A growing segment of the single parent population are families with one or more parent who is imprisoned. In addition, more women are going to prison than in the past. According to the Federal Resource Center for Children of Prisoners, a national child-welfare advocacy group:
• There are more than 2 million people in US jails and prisons, more than in any other western country.
• The number of women entering prison has risen sharply — by 400 percent since 1980.
• Nearly half of women imprisoned for drug related, non-violent crimes leave behind children younger than 10 years old.
Families whose fathers go to jail are thrust into economic despair, often overnight, with no hope of receiving child support while the father is in prison. When mothers go to prison, often the children are cared for by an aging family member, such as a grandparent who is not necessarily equipped to take on the responsibility of raising another generation of children. In other cases, the children are placed in foster care where they may loose contact with each other and the imprisoned parent.
Children with an incarcerated parent (s) have unique needs that often go unmet. There are feelings of intense anger, just as with children of divorce, but added to that might be embarrassment of what their parent did to end up in prison. Often children will make up elaborate stories to protect themselves, and feel like they have to keep up a façade about where the other parent is. Loosing contact with the parent is detrimental to the children. Re-establishing a relationship can be extremely difficult once the parent is released from prison.

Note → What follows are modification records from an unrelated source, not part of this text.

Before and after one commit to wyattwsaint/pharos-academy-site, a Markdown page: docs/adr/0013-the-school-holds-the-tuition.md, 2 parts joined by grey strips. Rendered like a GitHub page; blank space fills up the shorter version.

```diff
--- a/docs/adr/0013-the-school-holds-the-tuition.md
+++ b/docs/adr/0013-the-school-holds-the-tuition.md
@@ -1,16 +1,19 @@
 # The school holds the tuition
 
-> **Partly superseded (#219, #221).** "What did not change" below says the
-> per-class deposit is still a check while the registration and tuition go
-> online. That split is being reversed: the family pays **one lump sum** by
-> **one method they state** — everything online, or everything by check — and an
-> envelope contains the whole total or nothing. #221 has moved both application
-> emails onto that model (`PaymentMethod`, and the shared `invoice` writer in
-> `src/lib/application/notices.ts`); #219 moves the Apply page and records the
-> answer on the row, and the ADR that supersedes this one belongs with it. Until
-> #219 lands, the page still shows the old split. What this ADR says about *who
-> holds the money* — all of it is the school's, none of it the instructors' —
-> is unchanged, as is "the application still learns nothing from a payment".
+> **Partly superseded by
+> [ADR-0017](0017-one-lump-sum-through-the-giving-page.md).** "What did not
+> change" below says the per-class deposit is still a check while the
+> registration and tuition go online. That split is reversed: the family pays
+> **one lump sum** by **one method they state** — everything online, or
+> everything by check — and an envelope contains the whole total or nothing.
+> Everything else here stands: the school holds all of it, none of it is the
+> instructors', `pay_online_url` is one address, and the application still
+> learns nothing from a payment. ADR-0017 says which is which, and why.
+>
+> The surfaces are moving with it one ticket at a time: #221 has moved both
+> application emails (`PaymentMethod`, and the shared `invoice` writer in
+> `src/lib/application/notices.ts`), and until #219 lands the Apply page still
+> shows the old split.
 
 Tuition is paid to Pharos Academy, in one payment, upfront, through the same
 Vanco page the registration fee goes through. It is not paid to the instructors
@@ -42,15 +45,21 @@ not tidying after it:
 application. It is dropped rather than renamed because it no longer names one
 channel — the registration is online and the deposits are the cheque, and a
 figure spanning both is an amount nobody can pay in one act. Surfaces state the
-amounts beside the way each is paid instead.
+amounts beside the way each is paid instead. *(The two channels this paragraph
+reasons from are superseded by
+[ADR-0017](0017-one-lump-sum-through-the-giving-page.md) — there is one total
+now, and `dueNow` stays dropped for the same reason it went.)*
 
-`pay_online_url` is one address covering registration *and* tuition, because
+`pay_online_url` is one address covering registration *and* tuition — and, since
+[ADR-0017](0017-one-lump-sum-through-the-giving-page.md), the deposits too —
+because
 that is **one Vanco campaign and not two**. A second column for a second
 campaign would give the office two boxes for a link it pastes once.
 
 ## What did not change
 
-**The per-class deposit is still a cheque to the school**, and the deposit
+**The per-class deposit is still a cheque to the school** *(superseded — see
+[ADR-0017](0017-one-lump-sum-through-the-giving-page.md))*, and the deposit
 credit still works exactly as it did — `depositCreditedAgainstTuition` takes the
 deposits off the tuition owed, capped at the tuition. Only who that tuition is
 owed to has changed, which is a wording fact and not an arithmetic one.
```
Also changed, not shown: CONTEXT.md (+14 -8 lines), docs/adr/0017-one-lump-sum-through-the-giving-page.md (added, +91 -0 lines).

A common worry for the remaining parent about his or her children is that they will fall into the same type of behaviors that put the other parent in jail. Generations of drug or alcohol abuse, or gang involvement can be very difficult to overcome. For some children who do not see or understand that there is a different way to live their lives, they may fall into the trap of illegal behavior and eventually end up in prison like their parents. Mentoring is one positive influence that can help young people see that there is an alternative lifestyle. Unfortunately, many formal mentoring programs have extensive waitlists that can keep a child hoping for years to be mentored.
Many prison release programs concentrate on helping the parent to re-enter society, but only a few of them help with the need to re-establish positive family ties. There are no easy, soft answers about how to help children of prisoners, but they do need help.